Aim of the exercise. Which lines of the records below contain the word "segment"? Show each one.

Dataset extract.

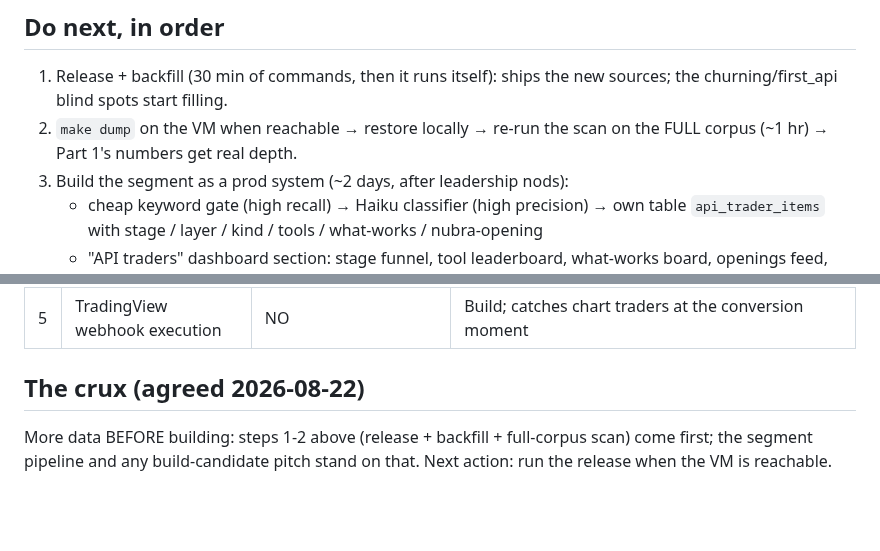
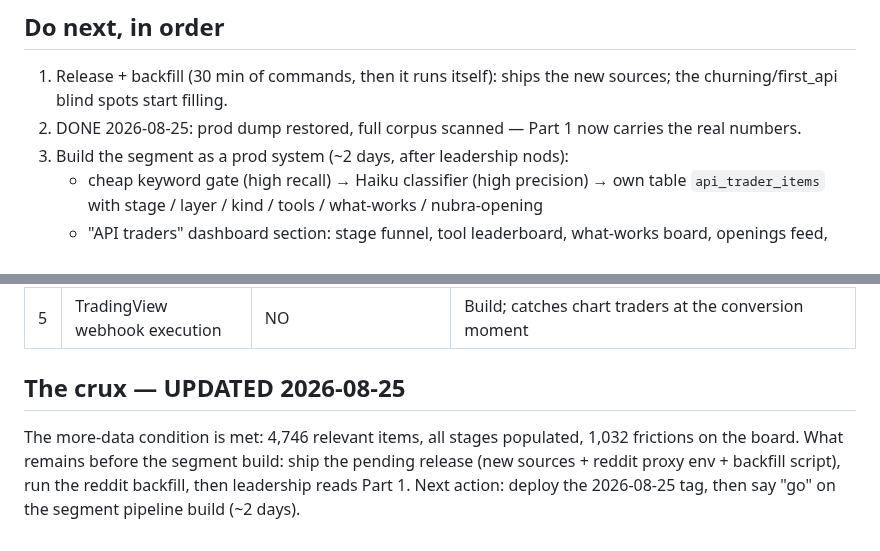
Before and after one commit to jatinarora97/nubra-beacon, a Markdown page: docs/api-trader-segment-2026-08-22.md, 2 parts joined by grey strips. Drawn GitHub-style; blank space fills up the shorter version.

```diff
--- a/docs/api-trader-segment-2026-08-22.md
+++ b/docs/api-trader-segment-2026-08-22.md
@@ -74,8 +111,8 @@ release. Skipped for now: Telegram/Discord (user call).
 
 1. Release + backfill (30 min of commands, then it runs itself): ships the
    new sources; the churning/first_api blind spots start filling.
-2. `make dump` on the VM when reachable → restore locally → re-run the scan
-   on the FULL corpus (~1 hr) → Part 1's numbers get real depth.
+2. DONE 2026-08-25: prod dump restored, full corpus scanned — Part 1 now
+   carries the real numbers.
 3. Build the segment as a prod system (~2 days, after leadership nods):
    - cheap keyword gate (high recall) → Haiku classifier (high precision)
      → own table `api_trader_items` with stage / layer / kind / tools /
@@ -103,8 +140,10 @@ on existing features, not new builds.
 | 4 | OpenAlgo integration | NO | Contribute a Nubra adapter to the open-source repo — distribution, not product |
 | 5 | TradingView webhook execution | NO | Build; catches chart traders at the conversion moment |
 
-## The crux (agreed 2026-08-22)
+## The crux — UPDATED 2026-08-25
 
-More data BEFORE building: steps 1-2 above (release + backfill + full-corpus
-scan) come first; the segment pipeline and any build-candidate pitch stand on
-that. Next action: run the release when the VM is reachable.
+The more-data condition is met: 4,746 relevant items, all stages populated,
+1,032 frictions on the board. What remains before the segment build: ship
+the pending release (new sources + reddit proxy env + backfill script), run
+the reddit backfill, then leadership reads Part 1. Next action: deploy the
+2026-08-25 tag, then say "go" on the segment pipeline build (~2 days).
```
Also changed, not shown: other parts of docs/api-trader-segment-2026-08-22.md (+51 -14 lines).
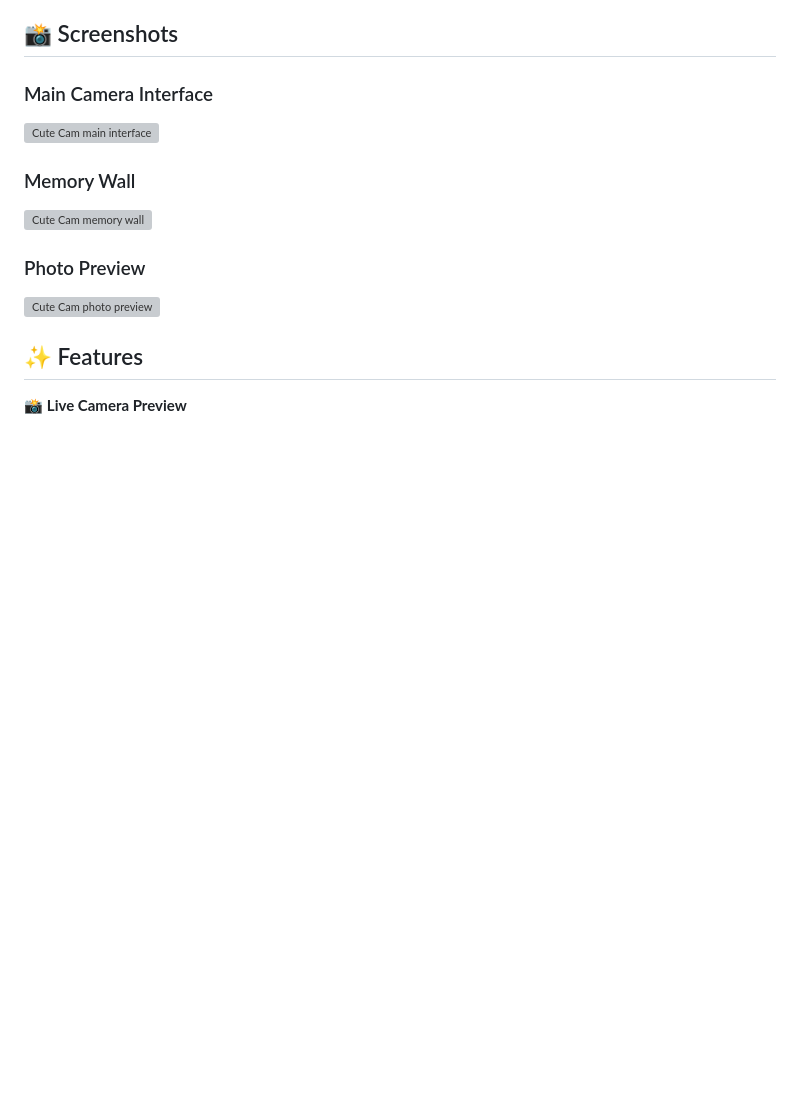
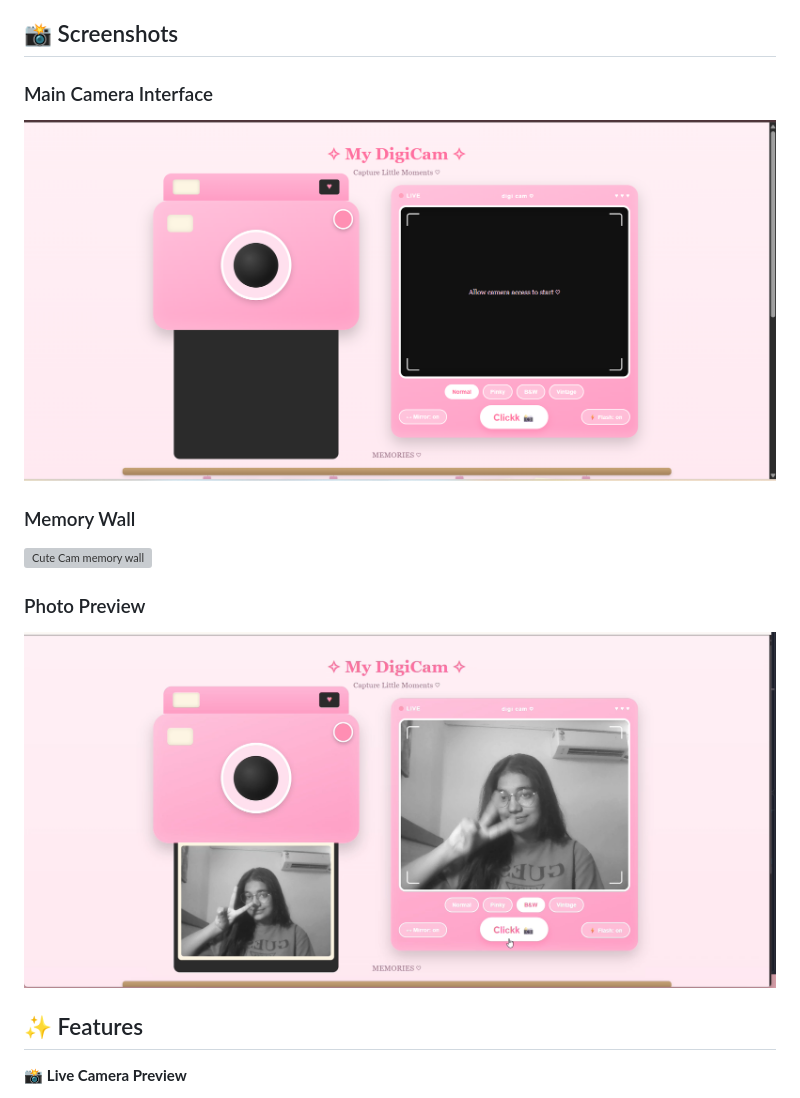
Before and after one commit to divyav-tech/my-digicam, a Markdown page: README.md, the part around one of its changes. Drawn GitHub-style; blank space fills up the shorter version; grey boxes are pictures that could not be loaded.

Commit message:
Added screenshots

```diff
--- a/README.md
+++ b/README.md
@@ -8,6 +8,6 @@ Built as part of my journey of learning JavaScript and exploring creative web de
 ## 📸 Screenshots
 
 ### Main Camera Interface
-![Cute Cam main interface](screenshots/camera-interface.png)
+![Cute Cam main interface](Screenshots/camera-interface.png)
 
 ### Memory Wall
@@ -15,6 +15,6 @@ Built as part of my journey of learning JavaScript and exploring creative web de
 
 ### Photo Preview
-![Cute Cam photo preview](screenshots/photo-preview.png)
+![Cute Cam photo preview](Screenshots/photo-preview.png)
 
 ## ✨ Features
 
```
Also changed, not shown: other parts of README.md (+1 -1 lines).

Solution for this task.
Before and after one commit to jatinarora97/nubra-beacon, a Markdown page: docs/api-trader-segment-2026-08-22.md, 2 parts joined by grey strips. Drawn GitHub-style; blank space fills up the shorter version.
--- a/docs/api-trader-segment-2026-08-22.md
+++ b/docs/api-trader-segment-2026-08-22.md
 3. Build the segment as a prod system (~2 days, after leadership nods):
-scan) come first; the segment pipeline and any build-candidate pitch stand on
+1,032 frictions on the board. What remains before the segment build: ship
+2026-08-25 tag, then say "go" on the segment pipeline build (~2 days).
Also changed, not shown: other parts of docs/api-trader-segment-2026-08-22.md (+51 -14 lines).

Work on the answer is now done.